What’s extraordinary about VR is that it can be made by anyone with a smartphone. Applications such as Google’s Cardboard Camera can stitch together scenes into an immersive perspective. Story Spheres is a new app that enables anyone to add dialogue or even a soundtrack to a 360-degree “photosphere.” And with a cheap Google Cardboard set, originally developed as an inexpensive hack to frame a smartphone the proper distance from one’s face, software and hardware combine to make amazing things possible.
It would be easy for book and magazine publishers to dismiss VR as a gadget for the tech-obsessed. But that would be a mistake. Indeed, the Times’ VR launch was nothing short of transformative. The NYTVR app was the most successful and most downloaded app in the media company’s history. And where e-books so far have been imagined as little more than digital displays of text, VR suggests that the future of storytelling might lie in works that transform smartphones into books, integrating graphics, sounds, and network services (such as geolocation) into the narrative.
Inevitably, these interactive VR experiences will only become more entrancing, with the potential to create a new form of book—one that takes advantage of technology to present, for example, alternative story threads under the control of readers, with layers of audio, video, and text creating mood, and shaping experiences. Startups such as Oolipo are already working with experienced cross-media authors such as Kate Pullinger in the U.K. to build immersive stories. And as Tom Uglow of Google’s Creative Lab has noted of the company’s innovative e-book partnership, Editions at Play, this kind of development remains “more about writers and the power of words and narrative than anything else,” and can actually serve as a bulwark against the erosion of the literary form.

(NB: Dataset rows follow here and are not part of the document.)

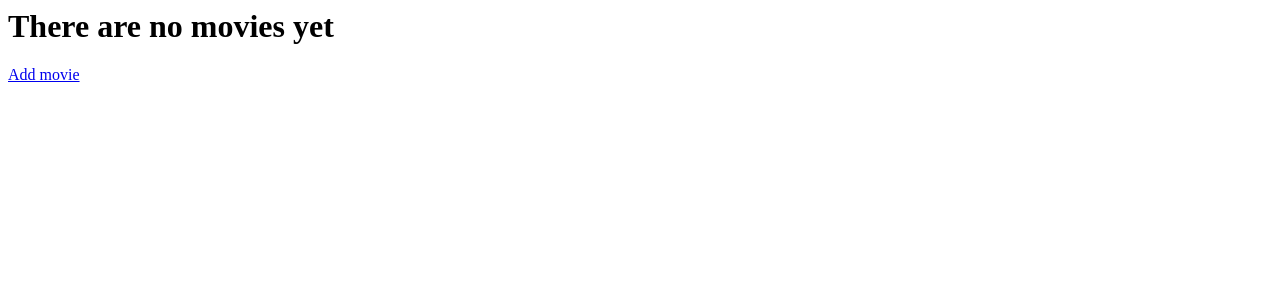
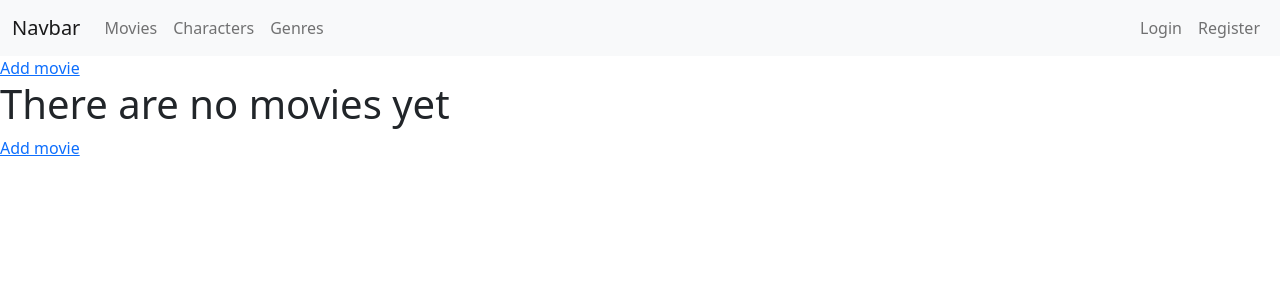
Before and after one commit to Falvare/movies, a Django app: page / in a window 1280 px wide. Shown: the top 300 px of the page. Run offline with Django 4.2, Linux system fonts and the light colour scheme; data that the repository does not hold is empty.

Commit message:
Added styling to the templates using bootstrap

```diff
--- /dev/null
+++ b/templates/index.html
@@ -0,0 +1,88 @@
+<!DOCTYPE html>
+<html>
+    <head>
+        <meta charset="utf-8">
+        <meta http-equiv="X-UA-Compatible" content="IE=edge">
+        <title>{% block title %}{% endblock title %}</title>
+        <meta name="description" content="">
+        <meta name="viewport" content="width=device-width, initial-scale=1">
+        <link href="https://cdn.jsdelivr.net/npm/bootstrap@5.0.2/dist/css/bootstrap.min.css" rel="stylesheet" integrity="sha384-EVSTQN3/azprG1Anm3QDgpJLIm9Nao0Yz1ztcQTwFspd3yD65VohhpuuCOmLASjC" crossorigin="anonymous">
+    </head>
+    <body>
+        {% if user.is_authenticated %}
+
+            <nav class="navbar navbar-expand-lg navbar-light bg-light">
+                <div class="container-fluid">
+                    <a class="navbar-brand" href="#">Navbar</a>
+                    <button class="navbar-toggler" type="button" data-bs-toggle="collapse" data-bs-target="#navbarSupportedContent" aria-controls="navbarSupportedContent" aria-expanded="false" aria-label="Toggle navigation">
+                    <span class="navbar-toggler-icon"></span>
+                    </button>
+                    <div class="collapse navbar-collapse" id="navbarSupportedContent">
+                        <ul class="navbar-nav me-auto mb-2 mb-lg-0">
+                            <li class="nav-item">
+                                <a class="nav-link" href={% url 'movies' %}>Movies</a>
+                            </li>
+                            <li class="nav-item">
+                                <a class="nav-link" href={% url 'characters' %}>Characters</a>
+                            </li>
+                            <li class="nav-item">
+                                <a class="nav-link" href={% url 'genres' %}>Genres</a>
+                            </li>
+                        </ul>
+                        <ul class="navbar-nav mr-auto mb-2 mb-lg-0">
+                            <li class="nav-item dropdown">
+                                <a class="nav-link dropdown-toggle" href="#" id="navbarDropdown" role="button" data-bs-toggle="dropdown" aria-expanded="false">
+                                    {{user.username}}
+                                </a>
+                                <ul class="dropdown-menu" aria-labelledby="navbarDropdown">
+                                    <li><a class="dropdown-item" href={% url 'profile' %}>Profile</a></li>
+                                    <li><hr class="dropdown-divider"></li>
+                                    <li><a class="dropdown-item" href="#">Logout</a></li>
+                                </ul>
+                            </li>
+                        </ul>
+                    </div>
+                </div>
+            </nav>
+
+        {% else %}
+
+            <nav class="navbar navbar-expand-lg navbar-light bg-light">
+                <div class="container-fluid">
+                    <a class="navbar-brand" href="#">Navbar</a>
+                    <button class="navbar-toggler" type="button" data-bs-toggle="collapse" data-bs-target="#navbarSupportedContent" aria-controls="navbarSupportedContent" aria-expanded="false" aria-label="Toggle navigation">
+                    <span class="navbar-toggler-icon"></span>
+                    </button>
+                    <div class="collapse navbar-collapse" id="navbarSupportedContent">
+                        <ul class="navbar-nav me-auto mb-2 mb-lg-0">
+                            <li class="nav-item">
+                                <a class="nav-link" href={% url 'movies' %}>Movies</a>
+                            </li>
+                            <li class="nav-item">
+                                <a class="nav-link" href={% url 'characters' %}>Characters</a>
+                            </li>
+                            <li class="nav-item">
+                                <a class="nav-link" href={% url 'genres' %}>Genres</a>
+                            </li>
+                        </ul>
+                        <ul class="navbar-nav mr-auto mb-2 mb-lg-0">
+                            <li class="nav-item">
+                                <a class="nav-link" href={% url 'login' %}>Login</a>
+                            </li>
+                            <li class="nav-item">
+                                <a class="nav-link" href={% url 'register' %}>Register</a>
+                            </li>
+                        </ul>
+                    </div>
+                </div>
+            </nav>
+
+        {% endif %}
+
+        {% block content %}
+
+        {% endblock content %}
+
+        <script src="https://cdn.jsdelivr.net/npm/bootstrap@5.0.2/dist/js/bootstrap.bundle.min.js" integrity="sha384-MrcW6ZMFYlzcLA8Nl+NtUVF0sA7MsXsP1UyJoMp4YLEuNSfAP+JcXn/tWtIaxVXM" crossorigin="anonymous"></script>
+    </body>
+</html>
--- a/templates/movies/movies.html
+++ b/templates/movies/movies.html
@@ -1,3 +1,11 @@
+{% extends 'index.html' %}
+
+{% block title %}  {% endblock title %}
+
+{% block content %}
+
+<a href={% url 'add movie' %}>Add movie</a>
+
 {% if movies %}
     {% for movie in movies %}
         <h1>{{movie.title}}</h1>
@@ -7,3 +15,5 @@
     <h1>There are no movies yet</h1>
     <a href={% url 'add movie' %}>Add movie</a>
 {% endif %}
+
+{% endblock content %}
--- a/templates/users/login.html
+++ b/templates/users/login.html
@@ -1,6 +1,12 @@
+{% extends 'index.html' %}
+
+{% block title %} profile {% endblock title %}
+
+{% block content %}
     <form method=POST>
         {% csrf_token %}
         {{form.as_p}}
         <input type="submit" value="Login">
         <a href={% url 'register' %}>Register</a>
     </form>
+{% endblock content %}
--- a/templates/users/register.html
+++ b/templates/users/register.html
@@ -1,6 +1,12 @@
+{% extends 'index.html' %}
+
+{% block title %} profile {% endblock title %}
+
+{% block content %}
     <form method=POST>
         {% csrf_token %}
         {{form.as_p}}
         <input type="submit" value="Register">
         <a href={% url 'login' %}>Login</a>
     </form>
+{% endblock content %}
```
Also changed, not shown: templates/movies/characters.html (+8 -0 lines), templates/movies/genres.html (+8 -0 lines), templates/users/profile.html (+9 -3 lines). Lines whose indentation alone changed are shown as unchanged.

To some, these tentative forays into rich interaction might seem like random sets of interesting experiences, perhaps worth dabbling in, but not necessarily indicative of anything larger. Yes, there are obstacles. For example, there’s still no real constancy to the tools used to create—much less read—interactive or multimedia books. But the main reason the Kindle was able to singlehandedly reshape the nascent e-book market in 2007, (which, at the time, had also been struggling through a variety of formats, devices, and applications) was because Amazon had married an e-book format with an extensive online inventory, capable of being read on a mass-produced, reasonably cheap device. And while that hasn’t extended to what the publishing industry calls enhanced books, VR is different.
In fact, there already exists a range of tools available for creating VR imagery (including Android and Apple smartphones); software to stitch together images, sound, and narrative effects are also becoming widely available, often for free. And the hardware for enjoying VR is already in people’s hands: their smartphones. And, like the Kindle, there will be at least one widely available platform: Google Cardboard (and likely more). Already, almost every software production tool is capable of outputting VR that will run on Google Cardboard—and Google’s early-mover advantage in this space could be just as telling as Amazon’s foray into digital reading.
For publishers, it would be a mistake to ignore this new form because it is not booklike. Rather, they should embrace this new medium, and help authors create new works for it.
Peter Brantley is the online strategy director of libraries at the Unviersity of California–Davis and a contributing editor to PW.